Ossoff proved much more popular outside the sixth congressional district of Georgia, than within it, which is only fitting for a candidate who didn’t even bother to reside in the district he was running to represent. Ossoff was an interloper, a carpetbagger, who refused to promote even the trickle-down benefits of a second Reconstruction for a South that has been ravaged by a 30-year-long exodus of good-paying jobs.
They raised truckloads of money off of Ossoff – $24 million, a record for any congressional campaign. The long-held view from the DNC suites is that it’s fine to lose as long as you lose profitably.
In an age crying out for a new kind of politics, Ossoff campaigned directly from the Clinton playbook (Hillary version), apparently hoodwinked into believing that absent Russian interventionism this stale platform was a winning strategy. His main opponent was Trump, not even Trumpism, which might offend some of the Republican voters he was targeting. In what became a kind of daily ritual on the campaign trail, Ossoff repeatedly scrubbed himself clean of any taint of populism or progressive inclinations. Ossoff denounced single-payer health care, kept himself at arm’s length from Bernie Sanders and never uttered even a minor critique of American imperialism. Think of him as a prettified Tim Kaine.

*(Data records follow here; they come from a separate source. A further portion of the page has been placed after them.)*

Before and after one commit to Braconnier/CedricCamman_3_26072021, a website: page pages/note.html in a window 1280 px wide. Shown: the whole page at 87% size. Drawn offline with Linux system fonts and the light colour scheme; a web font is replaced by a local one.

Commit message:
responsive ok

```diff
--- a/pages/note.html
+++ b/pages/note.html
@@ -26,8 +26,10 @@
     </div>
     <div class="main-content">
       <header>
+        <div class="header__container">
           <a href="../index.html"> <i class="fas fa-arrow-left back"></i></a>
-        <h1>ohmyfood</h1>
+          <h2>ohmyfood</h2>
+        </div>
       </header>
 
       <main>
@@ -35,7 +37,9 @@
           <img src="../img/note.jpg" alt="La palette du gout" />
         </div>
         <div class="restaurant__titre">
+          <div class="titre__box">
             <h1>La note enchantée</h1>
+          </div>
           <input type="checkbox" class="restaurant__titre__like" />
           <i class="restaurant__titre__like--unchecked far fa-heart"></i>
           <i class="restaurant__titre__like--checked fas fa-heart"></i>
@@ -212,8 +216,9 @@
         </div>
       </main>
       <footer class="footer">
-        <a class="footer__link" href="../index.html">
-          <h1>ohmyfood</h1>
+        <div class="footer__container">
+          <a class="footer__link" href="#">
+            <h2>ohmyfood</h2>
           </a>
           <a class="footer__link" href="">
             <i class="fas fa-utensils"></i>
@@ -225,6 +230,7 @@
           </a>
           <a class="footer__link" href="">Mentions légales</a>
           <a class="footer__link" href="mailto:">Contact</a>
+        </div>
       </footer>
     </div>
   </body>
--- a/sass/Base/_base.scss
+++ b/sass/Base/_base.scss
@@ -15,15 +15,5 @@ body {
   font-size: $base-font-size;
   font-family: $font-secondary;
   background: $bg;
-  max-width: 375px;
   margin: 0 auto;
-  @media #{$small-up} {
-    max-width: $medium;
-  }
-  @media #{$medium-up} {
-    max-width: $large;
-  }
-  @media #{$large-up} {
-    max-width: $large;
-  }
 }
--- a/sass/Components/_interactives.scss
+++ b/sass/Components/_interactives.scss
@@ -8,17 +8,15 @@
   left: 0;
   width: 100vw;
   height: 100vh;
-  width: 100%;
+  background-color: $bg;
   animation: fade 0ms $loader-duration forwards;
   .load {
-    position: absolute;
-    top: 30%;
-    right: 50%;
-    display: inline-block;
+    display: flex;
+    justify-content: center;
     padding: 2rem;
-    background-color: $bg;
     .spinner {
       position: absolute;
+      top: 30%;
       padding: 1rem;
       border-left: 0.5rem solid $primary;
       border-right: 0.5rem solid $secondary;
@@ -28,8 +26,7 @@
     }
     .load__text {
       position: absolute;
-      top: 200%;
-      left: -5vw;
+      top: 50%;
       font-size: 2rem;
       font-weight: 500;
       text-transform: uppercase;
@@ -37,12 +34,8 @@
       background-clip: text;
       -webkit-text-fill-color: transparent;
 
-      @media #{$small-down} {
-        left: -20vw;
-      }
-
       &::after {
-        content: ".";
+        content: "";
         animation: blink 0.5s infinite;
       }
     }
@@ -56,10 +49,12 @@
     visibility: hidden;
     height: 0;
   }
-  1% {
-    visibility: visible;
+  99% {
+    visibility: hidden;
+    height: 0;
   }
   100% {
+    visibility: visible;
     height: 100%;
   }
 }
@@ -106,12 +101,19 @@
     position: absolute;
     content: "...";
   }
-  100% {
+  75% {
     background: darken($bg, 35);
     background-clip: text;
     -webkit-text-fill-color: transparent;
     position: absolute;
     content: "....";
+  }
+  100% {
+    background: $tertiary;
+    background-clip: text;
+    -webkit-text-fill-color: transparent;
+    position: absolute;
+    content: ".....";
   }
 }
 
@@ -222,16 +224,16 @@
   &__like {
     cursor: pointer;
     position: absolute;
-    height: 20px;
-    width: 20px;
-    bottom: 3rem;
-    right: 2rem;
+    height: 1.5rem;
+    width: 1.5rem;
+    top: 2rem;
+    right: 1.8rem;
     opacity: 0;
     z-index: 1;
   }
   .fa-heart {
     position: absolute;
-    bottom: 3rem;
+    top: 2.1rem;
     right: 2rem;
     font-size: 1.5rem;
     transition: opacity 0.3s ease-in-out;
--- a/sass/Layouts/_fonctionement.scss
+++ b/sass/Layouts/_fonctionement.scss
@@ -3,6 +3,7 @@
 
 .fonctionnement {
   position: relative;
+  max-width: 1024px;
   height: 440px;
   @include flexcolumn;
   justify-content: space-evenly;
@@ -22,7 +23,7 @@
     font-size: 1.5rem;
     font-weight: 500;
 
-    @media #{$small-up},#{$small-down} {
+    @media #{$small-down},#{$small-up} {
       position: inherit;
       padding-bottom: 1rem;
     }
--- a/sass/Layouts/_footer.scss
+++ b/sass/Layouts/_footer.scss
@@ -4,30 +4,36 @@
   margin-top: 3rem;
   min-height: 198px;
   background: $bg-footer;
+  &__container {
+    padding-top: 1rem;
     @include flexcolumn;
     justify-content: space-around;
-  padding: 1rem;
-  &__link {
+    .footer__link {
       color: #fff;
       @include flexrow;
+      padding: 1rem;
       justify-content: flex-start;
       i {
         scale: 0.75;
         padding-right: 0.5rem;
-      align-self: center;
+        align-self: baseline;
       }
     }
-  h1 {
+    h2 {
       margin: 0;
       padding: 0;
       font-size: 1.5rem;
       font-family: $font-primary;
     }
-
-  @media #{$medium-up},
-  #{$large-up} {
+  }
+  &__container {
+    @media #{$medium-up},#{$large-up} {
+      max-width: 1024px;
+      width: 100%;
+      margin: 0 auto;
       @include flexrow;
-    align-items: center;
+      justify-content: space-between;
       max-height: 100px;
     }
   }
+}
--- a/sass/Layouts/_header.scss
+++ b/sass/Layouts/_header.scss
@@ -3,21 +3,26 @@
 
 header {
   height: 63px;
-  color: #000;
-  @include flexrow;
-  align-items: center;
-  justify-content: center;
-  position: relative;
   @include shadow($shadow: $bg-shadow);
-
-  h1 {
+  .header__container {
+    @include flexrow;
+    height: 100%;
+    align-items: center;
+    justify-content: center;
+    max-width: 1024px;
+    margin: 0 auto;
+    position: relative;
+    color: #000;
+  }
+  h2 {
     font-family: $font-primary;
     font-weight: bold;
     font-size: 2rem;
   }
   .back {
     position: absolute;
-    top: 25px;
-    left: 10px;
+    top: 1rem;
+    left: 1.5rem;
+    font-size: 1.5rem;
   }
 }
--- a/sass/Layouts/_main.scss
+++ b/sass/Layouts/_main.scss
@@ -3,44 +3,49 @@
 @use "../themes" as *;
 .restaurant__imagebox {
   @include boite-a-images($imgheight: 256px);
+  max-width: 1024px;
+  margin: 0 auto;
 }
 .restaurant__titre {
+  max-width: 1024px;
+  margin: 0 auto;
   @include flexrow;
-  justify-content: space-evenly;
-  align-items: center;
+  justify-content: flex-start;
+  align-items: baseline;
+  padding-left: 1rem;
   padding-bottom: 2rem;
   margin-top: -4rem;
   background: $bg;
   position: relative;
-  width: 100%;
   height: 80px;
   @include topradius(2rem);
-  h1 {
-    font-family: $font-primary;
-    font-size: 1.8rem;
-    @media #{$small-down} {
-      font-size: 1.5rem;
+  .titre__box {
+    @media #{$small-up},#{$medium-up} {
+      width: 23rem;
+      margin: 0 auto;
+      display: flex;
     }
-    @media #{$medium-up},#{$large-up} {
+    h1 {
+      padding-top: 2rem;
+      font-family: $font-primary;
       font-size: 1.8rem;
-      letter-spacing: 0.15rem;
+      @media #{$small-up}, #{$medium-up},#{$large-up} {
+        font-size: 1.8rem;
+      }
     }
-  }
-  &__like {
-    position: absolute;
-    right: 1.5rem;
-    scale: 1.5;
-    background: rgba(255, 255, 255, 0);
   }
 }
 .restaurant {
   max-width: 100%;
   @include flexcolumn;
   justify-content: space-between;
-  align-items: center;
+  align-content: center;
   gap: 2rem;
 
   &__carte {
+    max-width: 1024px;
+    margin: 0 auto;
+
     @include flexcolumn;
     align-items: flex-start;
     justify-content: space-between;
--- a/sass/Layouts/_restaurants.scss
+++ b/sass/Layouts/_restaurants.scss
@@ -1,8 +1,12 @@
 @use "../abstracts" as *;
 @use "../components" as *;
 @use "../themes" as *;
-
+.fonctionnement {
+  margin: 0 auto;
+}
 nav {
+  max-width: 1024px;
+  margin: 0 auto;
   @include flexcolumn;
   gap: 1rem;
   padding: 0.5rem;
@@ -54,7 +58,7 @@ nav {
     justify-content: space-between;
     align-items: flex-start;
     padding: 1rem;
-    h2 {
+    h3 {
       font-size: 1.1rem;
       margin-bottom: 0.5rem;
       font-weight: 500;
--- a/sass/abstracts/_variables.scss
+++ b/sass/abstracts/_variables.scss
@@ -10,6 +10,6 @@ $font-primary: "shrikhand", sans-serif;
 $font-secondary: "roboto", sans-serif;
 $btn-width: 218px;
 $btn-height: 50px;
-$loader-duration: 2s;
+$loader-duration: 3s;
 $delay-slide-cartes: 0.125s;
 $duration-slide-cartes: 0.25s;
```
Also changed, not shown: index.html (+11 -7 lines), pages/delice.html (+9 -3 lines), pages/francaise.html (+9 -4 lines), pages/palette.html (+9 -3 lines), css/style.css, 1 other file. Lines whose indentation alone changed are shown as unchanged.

Ossoff dutifully punched one item after another on the checklist of neoliberalism. He wanted to end waste in government. He wanted to trim burdensome regulations stifling the old entrepreneurial spirit. He wanted to reduce the deficit and hectored struggling black families to demonstrate “personal responsibility” if they wanted to get their federal benefits. He pledged his loyalty to Israel, decried nasty dictators from Putin to Assad and vowed to eradicate the scourge of Islamic terrorism from the face of the earth. …
- Civil War Inside The Democratic Party. Will The Future Belong To The Populist Left Or The Centrists? – America is in the middle of a major political realignment. While the focus is on the Republican party’s internecine fight among corporate realists, political ideologues and the wild-card president, it is a mistake to assume that the Democrats are going to sweep into office in 2018 and 2020 to replace the corroding Republicans. The Democrats are also in a profound struggle over their future. … Read the Rest
VIDEO: Thomas Frank On The Demise Of The Democratic Party
“Trumpism is not going away. He himself may get impeached. He may resign who knows. But republicans now understand; they know how to beat the democratic party. … They know what to do to beat the democrats. They are not going to give up on that. The next ‘Trump’ is going to be someone who is actually good at it.”
The Real News (6/19/17)
Katie Halpern interviews Thomas Frank, author of ‘Listen Liberal’, who says the Democratic Party has become the party of affluent professionals and has lost touch with workers and the poor.
(Commoner Call photo, 2017. Open source and free to use with link to www.thecommonercall.org )